May is National Foster Care Month that’s why we’ve asked a number of our foster families to share why fostering was the right choice for them. We are very grateful for all of our incredible foster parents who make a profound difference in the the lives of the youth they support. They are living our mission to build strong communities by empowering individuals every day.
To learn more about fostering with IPPI and other ways to support foster youth and families Click Here
(Pictured Jennifer Cosme)
Jennifer Cosme: One day, while waiting my turn at the DMV, I was seated next to a young boy who was talking with two other kids about how hard it is to be a foster child. He was worried about remaining in his current placement, hoping that his new family would let him stay. Witnessing the worries of someone so young broke my heart. I decided I wanted to make a difference in someone’s life. I was determined to do my best and offer a safe, welcoming place in my home for youth in foster care.
My strategy was simple; treat a child with respect, work to build their confidence and trust, and most importantly, do it with love. I do love what I’m doing, it gives me a great sense of accomplishment. Seeing a smile on a child’s face, or getting a hug for some little thing, I know in that moment, I am making a difference and the feeling is priceless. I chose to be a “foster mom”, for me, it’s not a job but a calling.
Don’t misunderstand me, it’s not always perfect. I have had those days when all I want to do is cry and give up. I had a little one, who challenged me every single day, since the day she was placed in my home. One morning I reached a tipping point. I woke up so disappointed, tired, angry and frustrated that I decided to call IPPI and ask them to come and pick the child up because I couldn’t handle the stress any longer.
That morning I brought my foster daughter to a respite providers home, as I had to work. You can imagine my surprise when the young boy from the DMV answered the door. The same young man who had broken my heart with his story and inspired me to become a foster mom. Once again he influenced my actions and impacted my decisions. I resolved not to give up on this young girl, to take every step all of the way through this journey. Now, every morning when we wake I say to my girls, “Let’s start our new day!” and we do.
(Pictured Marie and Merone Lima)
Marie Lima: When I think about children, I think of my own. To know a child has suffered abuse or neglect in their home breaks my heart. I’ve found that is isn’t hard to open yourself up to these children. My goal is to help them navigate their unique situation, and facilitate meeting their needs socially, physically, and emotionally in a therapeutic way, the best I can.
(Pictured Diane and Herb Curtis)
Diane Curtis : I do this work because I feel like I want to give back to the community. As a child I spent time in a foster home and understand how that feels. As my own children grew and left home I became a bit lonely as I was used to having my daughters living with us. I decided to do some respite work and that progressed to fostering youth in need. I’ve spent over 30 years working with children with autism. The gift of supporting kids is a talent I feel I was blessed with.
(Pictured Carmen Ayala)
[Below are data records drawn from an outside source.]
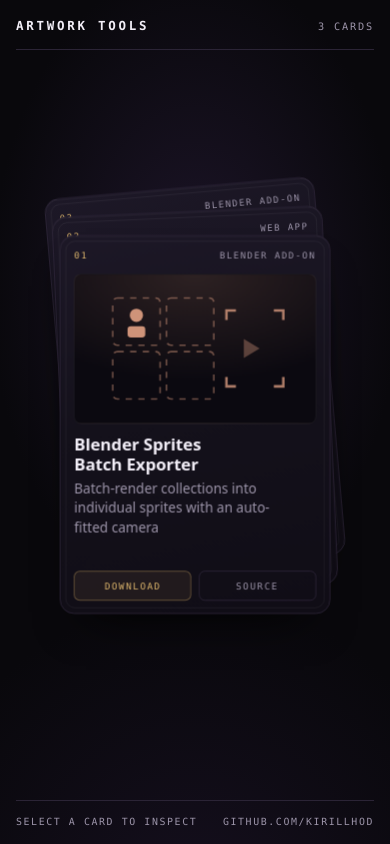
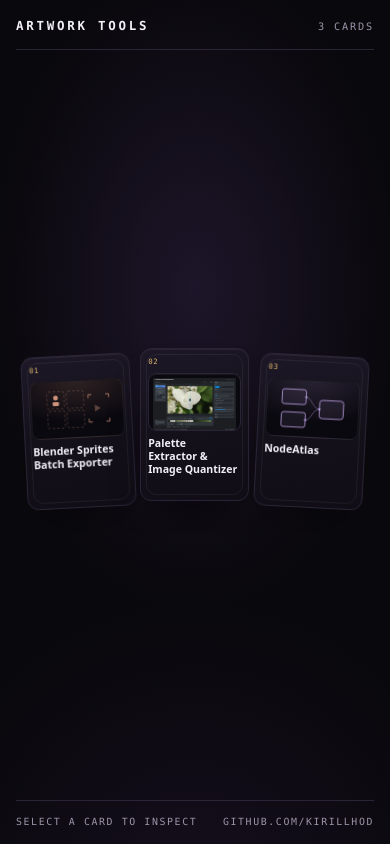
Before and after one commit to kirillhod/kirillhod.github.io, a plain HTML site: page index.html in a window 390 px wide. Drawn offline with Linux system fonts and the light colour scheme.

Commit message:
Show three card thumbnails in a row on phones
The pile hid two of the three tools behind a 24 px band. Below 30 rem the hand
is now a three-column grid: 99 px cards at 360 px width, 86 to 123 across
320-430, each with its number, art and name, tilted 3 degrees at the edges
and 7 px lower, so the whole hand is on screen and nothing scrolls.

Inside .hand at that size the kind, the note and the actions are hidden and
the type drops to 0.66 rem for the name; the card keeps 5:7 so it still reads
as a card. A thumbnail is far smaller than the inspect view, so the clone is
laid out at the slot size and starts scaled onto the thumbnail: --cw and --ch
take the slot, --k is thumbnail width over slot width, --k1 is 1. The note,
the kind and the buttons come back in the clone because those hiding rules
only match inside .hand.

At 320 px the palette title needs four lines and does not fit 5:7, so there
the cards take their content height instead of clipping the last line.

Checked at 320, 360, 390 and 430: equal card sizes, no clipping, no
horizontal overflow on the strip or the page. Tapping the 109 px thumbnail at
390 px starts a clone at 0.31 scale that matches the card within 0.5 px and
lands on the 352x493 slot exactly.

AGENTS.md section 7 now describes the thumbnails instead of the pile.

```diff
--- a/css/site.css
+++ b/css/site.css
@@ -691,47 +691,80 @@ button:focus-visible {
   }
 }
 
-/* Phones: no strip at all. The cards sit in one pile, 01 on top, and the two cards behind
-   show a 24 px band with their number, which is enough to tap them open. */
+/* Phones: three thumbnails in one row, so the whole hand is visible and nothing scrolls.
+   The note and the actions would be unreadable at this size, so a thumbnail keeps the
+   number, the art and the name, and the card opens in the inspect view for the rest. */
 
 @media (max-width: 30rem) {
   :root {
-    --card-w: min(76vw, 18rem);
-    --hand-scale: 0.94;
+    --hand-scale: 1;
   }
 
   .hand-wrap {
-    padding-block: 4.25rem;
+    padding-block: 2rem;
   }
 
   .hand {
-    padding-inline: 0;
+    display: grid;
+    grid-template-columns: repeat(3, 1fr);
+    align-items: stretch;
+    gap: 0.45rem;
+    width: 100%;
+    padding-inline: 0.5rem;
   }
 
   .hand .card {
-    margin-inline: 0;
+    width: auto;
+    min-height: 0;
+    aspect-ratio: var(--card-aspect);
+    margin: 0;
+    padding: 0.45rem;
+    gap: 0.35rem;
+    border-radius: 0.7rem;
   }
 
-  .hand .card + .card {
-    margin-left: calc(var(--card-w) * -1);
+  .hand .card .card-head {
+    font-size: 0.46rem;
+    letter-spacing: 0.08em;
+  }
+
+  /* "Blender add-on" breaks into two lines at this width and reads as noise; the kind is
+     in the inspect view. */
+  .hand .card .card-kind {
+    display: none;
+  }
+
+  .hand .card .card-art {
+    padding: 0.25rem;
+  }
+
+  .hand .card .card-name {
+    font-size: 0.66rem;
+    line-height: 1.25;
+    letter-spacing: 0;
+  }
+
+  .hand .card .card-note,
+  .hand .card .card-actions {
+    display: none;
   }
 
   .hand .card:nth-child(1) {
-    --rot: 0deg;
-    --lift: 0px;
-    z-index: 3;
-  }
-
-  .hand .card:nth-child(2) {
-    --rot: -2.5deg;
-    --lift: -24px;
-    z-index: 2;
+    --rot: -3deg;
+    --lift: 7px;
   }
 
   .hand .card:nth-child(3) {
-    --rot: -5deg;
-    --lift: -48px;
-    z-index: 1;
+    --rot: 3deg;
+    --lift: 7px;
+  }
+}
+
+@media (max-width: 22rem) {
+  /* At 320 px the palette title needs four lines, which does not fit a 5:7 thumbnail, so
+     the cards take their content height here instead of clipping the last line. */
+  .hand .card {
+    aspect-ratio: auto;
   }
 }
 
--- a/js/site.js
+++ b/js/site.js
@@ -27,18 +27,23 @@
     const cardScale = Number.parseFloat(style.scale) || 1;
     const rotation = style.rotate;
 
+    // A phone thumbnail is much smaller than the inspect view and hides the note and the
+    // actions, so the clone cannot reuse its layout: it is laid out at the inspect size and
+    // starts scaled down onto the thumbnail instead.
+    const thumb = card.offsetWidth < to.width * 0.7;
+    const layoutW = thumb ? to.width : card.offsetWidth;
+    const layoutH = thumb ? to.height : card.offsetHeight;
+
     // The clone is laid out at the card's own size and reaches the inspect size by scale,
     // so the copy keeps the card's line breaks, padding and type.
-    node.style.setProperty("--cw", `${card.offsetWidth}px`);
-    node.style.setProperty("--ch", `${card.offsetHeight}px`);
+    node.style.setProperty("--cw", `${layoutW}px`);
+    node.style.setProperty("--ch", `${layoutH}px`);
     node.style.setProperty("--dx", `${from.left + from.width / 2 - (to.left + to.width / 2)}px`);
     node.style.setProperty("--dy", `${from.top + from.height / 2 - (to.top + to.height / 2)}px`);
-    node.style.setProperty("--k", String(cardScale));
-    // Fit the inspect slot on both axes: at large text sizes a card can be taller than the
-    // slot's aspect ratio, and the height must not push it off screen.
+    node.style.setProperty("--k", String((card.offsetWidth * cardScale) / layoutW));
     node.style.setProperty(
       "--k1",
-      String(Math.min(to.width / card.offsetWidth, to.height / card.offsetHeight))
+      String(thumb ? 1 : Math.min(to.width / card.offsetWidth, to.height / card.offsetHeight))
     );
     node.style.setProperty("--r0", rotation === "none" ? "0deg" : rotation);
     node.style.setProperty("--rx", style.getPropertyValue("--rx") || "0deg");
```
Also changed, not shown: 1 other file.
Carmen Ayala: I have been a foster parent with IPPI for the past 16 years, and although it has been challenging at times, it is a very rewarding experience for me. Being a foster parent gives me the opportunity to help a youth have a sense of belonging, a sense of being part of a family. It allows me to teach, to guide, and to help youth build hope and purpose for a brighter future.
Being able to be part of this journey and witness this positive growth in the youth is the reason I love being a foster parent. Carmen works as a licensed realtor in CT and NY with the Century 21 Scala Group in Bridgeport, CT.
(Pictured Susan Jackson-Mack and one of her sons)
Susan Jackson-Mack: I started doing this work long before I knew about foster care. As children, we were taught to share what we had with others who needed help. That family legacy of giving back continued to influence me through adolescence, adulthood, and continues now as the pendulum starts to swing towards retirement.
I feel fortunate and blessed to have been a foster mother for 28 years. My sons, daughter and grandchildren are very special to me. My kids told me they don’t like to be referred to as foster children, simply my children, and I agreed with them. We stopped using the term foster a long time ago. We share so many stories and experiences that neither one of us would have had without the other. I think we are lucky we found each other. I couldn’t imagine life without them.
(Pictured Linda Jackson)
Linda Jackson: Since I was a child, we’ve always had additional people living in the house with us. Some were relatives, and others were family friends who later became family. Many people in my family have been, or are currently, foster parents, so fostering felt natural to me.
As a foster parent for over 20 years, I’d chosen to foster teenage girls. I decided to work with this population because I wasn’t the best teenager and I also know this is a hard group to place and maintain in a foster home.
Though there have been some difficult times, I’ve never had a disruption and credit much of my success as a parent to my upbringing, my family, and the agency I am licensed under. In addition to fostering Linda serves as the Associate Director, YSM Diversity Office; Director of Educational Outreach Programs for Yale School of Medicine in New Haven, CT.